However, another very important miracle did happen to me this week and whilst thinking about miracles I have concluded that there are three reactions that people, including myself, have towards them (I calls these ‘attitudes to gratitude’). The first is the Ferrari type reaction. And this was the reaction I had to my miracle this week. My miracle was this – my daughter got potty trained. Let’s face it with my organisational skills and the memory of a goldfish potty training was never going to happen. But my daughter was ready and all she really needed was a little bit of help. So piff puff poof – the miracle happened and someone I didn’t know well (and not someone who knew my problems) , but who was looking after her, was offered to train her. Now miracles don’t just happen by themselves – the sea would not have split unless Moses had actually got there – I had to find this person and this person and this person had to offer. So I thank G-d, from the bottom of my heart, that together Her help, my help and the stranger’s help my daughter has now been potty trained.

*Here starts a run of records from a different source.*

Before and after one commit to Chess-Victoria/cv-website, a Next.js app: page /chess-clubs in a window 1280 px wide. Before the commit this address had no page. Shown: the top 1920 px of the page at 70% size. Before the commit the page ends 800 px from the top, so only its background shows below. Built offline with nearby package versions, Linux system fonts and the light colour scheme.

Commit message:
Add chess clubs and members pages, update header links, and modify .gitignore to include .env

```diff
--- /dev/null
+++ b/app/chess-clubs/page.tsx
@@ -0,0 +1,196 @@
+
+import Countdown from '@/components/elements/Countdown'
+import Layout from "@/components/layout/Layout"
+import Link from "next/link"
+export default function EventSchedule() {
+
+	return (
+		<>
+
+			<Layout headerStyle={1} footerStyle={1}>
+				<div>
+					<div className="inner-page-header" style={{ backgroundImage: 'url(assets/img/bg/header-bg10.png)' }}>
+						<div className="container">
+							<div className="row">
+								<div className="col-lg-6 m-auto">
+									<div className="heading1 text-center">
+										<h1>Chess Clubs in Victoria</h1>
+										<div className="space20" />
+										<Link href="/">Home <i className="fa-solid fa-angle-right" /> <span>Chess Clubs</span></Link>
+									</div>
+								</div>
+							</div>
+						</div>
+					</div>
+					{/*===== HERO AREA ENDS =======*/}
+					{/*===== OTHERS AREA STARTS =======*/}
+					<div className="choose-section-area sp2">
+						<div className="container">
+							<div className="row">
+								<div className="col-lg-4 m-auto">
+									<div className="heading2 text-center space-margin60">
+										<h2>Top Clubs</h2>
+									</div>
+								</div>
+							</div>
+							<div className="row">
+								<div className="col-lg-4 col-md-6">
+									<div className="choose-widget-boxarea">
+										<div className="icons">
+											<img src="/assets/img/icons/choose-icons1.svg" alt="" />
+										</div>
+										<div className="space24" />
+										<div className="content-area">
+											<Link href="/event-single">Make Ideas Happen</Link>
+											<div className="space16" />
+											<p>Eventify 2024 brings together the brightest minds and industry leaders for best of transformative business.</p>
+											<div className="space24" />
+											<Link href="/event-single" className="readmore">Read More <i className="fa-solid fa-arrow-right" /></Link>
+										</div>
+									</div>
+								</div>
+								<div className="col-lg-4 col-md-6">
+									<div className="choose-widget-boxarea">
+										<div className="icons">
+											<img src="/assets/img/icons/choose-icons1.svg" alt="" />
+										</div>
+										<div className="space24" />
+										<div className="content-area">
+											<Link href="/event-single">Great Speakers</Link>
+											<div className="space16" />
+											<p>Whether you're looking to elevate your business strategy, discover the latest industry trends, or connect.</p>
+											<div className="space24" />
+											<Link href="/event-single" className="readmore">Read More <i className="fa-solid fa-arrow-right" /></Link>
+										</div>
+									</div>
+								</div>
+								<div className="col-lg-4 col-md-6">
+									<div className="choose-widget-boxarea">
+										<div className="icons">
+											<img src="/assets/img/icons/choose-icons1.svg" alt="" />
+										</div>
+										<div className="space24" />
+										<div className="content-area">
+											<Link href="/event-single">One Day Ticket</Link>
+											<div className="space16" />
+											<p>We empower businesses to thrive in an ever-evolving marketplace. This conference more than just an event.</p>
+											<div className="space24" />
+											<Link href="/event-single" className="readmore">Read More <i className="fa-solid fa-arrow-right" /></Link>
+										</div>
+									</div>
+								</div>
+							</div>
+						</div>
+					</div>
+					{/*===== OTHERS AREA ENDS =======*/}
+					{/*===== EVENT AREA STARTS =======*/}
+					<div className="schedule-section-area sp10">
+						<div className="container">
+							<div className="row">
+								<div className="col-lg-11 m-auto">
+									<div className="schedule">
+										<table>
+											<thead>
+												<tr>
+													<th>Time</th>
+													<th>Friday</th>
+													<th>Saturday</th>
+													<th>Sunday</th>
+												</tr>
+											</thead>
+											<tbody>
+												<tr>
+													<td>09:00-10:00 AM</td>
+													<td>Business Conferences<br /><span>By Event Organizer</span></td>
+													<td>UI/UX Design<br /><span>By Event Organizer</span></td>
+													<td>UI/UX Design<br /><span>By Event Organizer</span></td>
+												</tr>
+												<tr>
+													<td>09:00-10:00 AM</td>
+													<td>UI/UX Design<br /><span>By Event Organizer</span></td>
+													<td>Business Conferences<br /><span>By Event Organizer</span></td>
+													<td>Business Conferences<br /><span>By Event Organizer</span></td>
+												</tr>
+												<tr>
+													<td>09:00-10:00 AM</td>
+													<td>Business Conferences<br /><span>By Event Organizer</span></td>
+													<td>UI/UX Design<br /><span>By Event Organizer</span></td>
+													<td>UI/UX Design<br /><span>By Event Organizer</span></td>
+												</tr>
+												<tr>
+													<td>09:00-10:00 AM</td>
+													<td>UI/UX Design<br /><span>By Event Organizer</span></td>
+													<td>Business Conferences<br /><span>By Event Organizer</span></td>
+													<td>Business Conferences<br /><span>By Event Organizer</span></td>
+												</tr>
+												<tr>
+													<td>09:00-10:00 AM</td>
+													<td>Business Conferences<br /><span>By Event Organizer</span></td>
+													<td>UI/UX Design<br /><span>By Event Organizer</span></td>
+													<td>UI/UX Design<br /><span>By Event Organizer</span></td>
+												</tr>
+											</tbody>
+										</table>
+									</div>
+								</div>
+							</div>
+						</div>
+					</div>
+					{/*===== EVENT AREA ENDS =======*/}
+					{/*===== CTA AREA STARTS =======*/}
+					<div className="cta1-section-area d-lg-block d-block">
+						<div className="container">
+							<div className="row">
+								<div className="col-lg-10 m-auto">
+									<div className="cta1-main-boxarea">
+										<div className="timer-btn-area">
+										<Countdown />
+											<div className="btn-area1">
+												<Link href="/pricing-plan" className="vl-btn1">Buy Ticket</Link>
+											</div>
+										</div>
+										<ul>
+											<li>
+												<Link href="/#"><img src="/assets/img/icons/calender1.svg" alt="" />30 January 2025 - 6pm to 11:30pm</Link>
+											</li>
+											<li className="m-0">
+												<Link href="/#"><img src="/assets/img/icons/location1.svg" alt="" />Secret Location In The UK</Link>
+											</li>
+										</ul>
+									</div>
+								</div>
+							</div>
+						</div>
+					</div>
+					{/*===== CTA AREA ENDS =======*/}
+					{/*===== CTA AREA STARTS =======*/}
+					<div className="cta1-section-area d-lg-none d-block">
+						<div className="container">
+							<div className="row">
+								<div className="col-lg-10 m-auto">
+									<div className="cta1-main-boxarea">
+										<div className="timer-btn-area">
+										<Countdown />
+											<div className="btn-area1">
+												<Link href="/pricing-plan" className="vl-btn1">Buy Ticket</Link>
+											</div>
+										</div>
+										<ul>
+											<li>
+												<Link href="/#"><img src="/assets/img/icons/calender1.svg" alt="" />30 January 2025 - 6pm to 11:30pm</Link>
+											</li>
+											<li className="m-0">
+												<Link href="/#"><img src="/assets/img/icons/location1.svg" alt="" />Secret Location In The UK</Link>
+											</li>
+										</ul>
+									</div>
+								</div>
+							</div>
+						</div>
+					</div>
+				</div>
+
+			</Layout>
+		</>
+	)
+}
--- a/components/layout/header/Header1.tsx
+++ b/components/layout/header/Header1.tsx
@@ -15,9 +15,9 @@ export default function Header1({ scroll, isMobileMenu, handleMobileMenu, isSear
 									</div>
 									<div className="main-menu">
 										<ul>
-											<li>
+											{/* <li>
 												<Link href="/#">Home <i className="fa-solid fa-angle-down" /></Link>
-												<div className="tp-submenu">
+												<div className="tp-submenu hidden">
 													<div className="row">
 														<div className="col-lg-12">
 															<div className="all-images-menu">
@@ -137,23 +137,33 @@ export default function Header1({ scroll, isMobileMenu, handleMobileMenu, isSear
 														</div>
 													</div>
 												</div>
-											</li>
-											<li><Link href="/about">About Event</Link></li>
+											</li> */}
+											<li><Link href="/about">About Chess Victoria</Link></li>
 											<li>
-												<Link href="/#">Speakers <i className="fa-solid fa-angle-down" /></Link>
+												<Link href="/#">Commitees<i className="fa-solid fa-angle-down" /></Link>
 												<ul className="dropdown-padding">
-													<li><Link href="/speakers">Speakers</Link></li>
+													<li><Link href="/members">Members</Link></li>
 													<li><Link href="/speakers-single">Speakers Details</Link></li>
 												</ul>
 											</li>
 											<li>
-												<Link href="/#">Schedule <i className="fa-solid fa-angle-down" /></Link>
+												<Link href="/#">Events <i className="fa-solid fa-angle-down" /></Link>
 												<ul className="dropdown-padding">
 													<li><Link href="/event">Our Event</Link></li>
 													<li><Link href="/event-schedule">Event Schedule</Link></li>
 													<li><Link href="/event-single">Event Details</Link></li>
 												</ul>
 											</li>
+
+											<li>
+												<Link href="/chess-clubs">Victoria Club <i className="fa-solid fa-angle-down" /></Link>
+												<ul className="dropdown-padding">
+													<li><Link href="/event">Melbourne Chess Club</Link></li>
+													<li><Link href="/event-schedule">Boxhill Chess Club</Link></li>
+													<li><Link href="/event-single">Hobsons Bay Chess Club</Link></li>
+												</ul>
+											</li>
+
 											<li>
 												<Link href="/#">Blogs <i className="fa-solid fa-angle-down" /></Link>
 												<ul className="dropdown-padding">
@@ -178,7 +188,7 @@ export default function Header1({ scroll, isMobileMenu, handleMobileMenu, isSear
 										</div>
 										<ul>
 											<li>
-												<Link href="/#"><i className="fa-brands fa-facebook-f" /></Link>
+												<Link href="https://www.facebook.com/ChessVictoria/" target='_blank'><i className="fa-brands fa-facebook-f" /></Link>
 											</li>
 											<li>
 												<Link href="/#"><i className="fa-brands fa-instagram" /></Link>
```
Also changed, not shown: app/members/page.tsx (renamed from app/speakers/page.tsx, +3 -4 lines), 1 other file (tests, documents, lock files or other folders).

The second attitude to gratitude is this:- thanking without thinking. A lot of people do this – whether they are religious or not eg they say ‘My father recovered from his operation, thank G-d’ ‘My daughter is going to get married, thank G-d’ ‘It’s a miracle that you ever got here considering the traffic was so bad’. In Judaism there are plenty of opportunities to thank without thinking – you can say a prayer before and after you eat food, a prayer after seeing a rainbow, a prayer when you wake up and before you go to sleep and another most excruciatingly after you go to the toilet (NB – you are not allowed to say it in the toilet – you have to come outside and then tell everyone, by the fact that you are whispering the rather long prayer , that you have done a number one or number two). But for me most of the time (and I’m sure for a lot of other people) these types of thank yous are superficial – they are just a tone of phrase. It’s like saying thank you to your mum for making you a cup of tea – you don’t really mean ‘Thank you mum. You have gone to an awful lot of effort – firstly you thought to ask me if I was thirsty then you switched on the kettle and got out the mug that I like, the teabag, the milk and the sugar etc etc’ .Thanking without thinking is often just being polite.
And then there is the third attitude to gratitude – Nothing. It’s as if I didn’t say thank you for the tea my mum made or I didn’t think how ‘lucky’ I was that my daughter got potty trained. Even if I didn’t believe in G-d, surely it is polite just to be thankful for something inconsequential or very important, to give me a sense that I am not in control of everything and something else has given me a good turn.
In noticing these three attitudes I realise that the preferred option is Ferrari – to be genuinely grateful for seemingly inconsequential (ie to come out of the toilet and to be genuinely grateful for the ability to function as you have and to meaningful say a prayer or a little thank you to the Power that Exists in the World) and larger acts (that my daughter has been potty trained). However, thanking without thinking, to some extent does the trick but not being grateful ever for absolutely anything is probably going to make you miserable your whole life. So even in my wholly unpleasant situation, I am trying to have the Ferrari attitude to gratitude. It keeps me going in difficult times.
In other news – there isn’t much I am afraid. I was hopeful that the ‘It isn’t what you know but who you know’ approach might work, since someone I knew, knew someone else who knew someone else who was very important in the world of epilepsy. However all that person can do is refer me to the person that I already have an appointment with in mid-October. This October doctor is apparently the only person in the country that can help me (if anyone knows anyone who knows anyone who knows someone who knows about cognition/ executive functioning and epilepsy/ neurological diseases in this country or abroad please let me know). So whilst I am waiting for my appointment and if I get my act together I am going to go to a naturopathic pharmacy and get the ‘medication’ that the naturopathic doctor has prescribed for me and see if that helps me.
And for those observing Tisha B’av a little story – My son wants to be a builder when he grows up. His biggest ambition is to repair the Western Wall because it has holes in it, where people put their ‘wishes’. He is very sad about the fact that it is broken. My son is hoping that with his skills, and G-d’s help it will be rebuilt speedily within his days.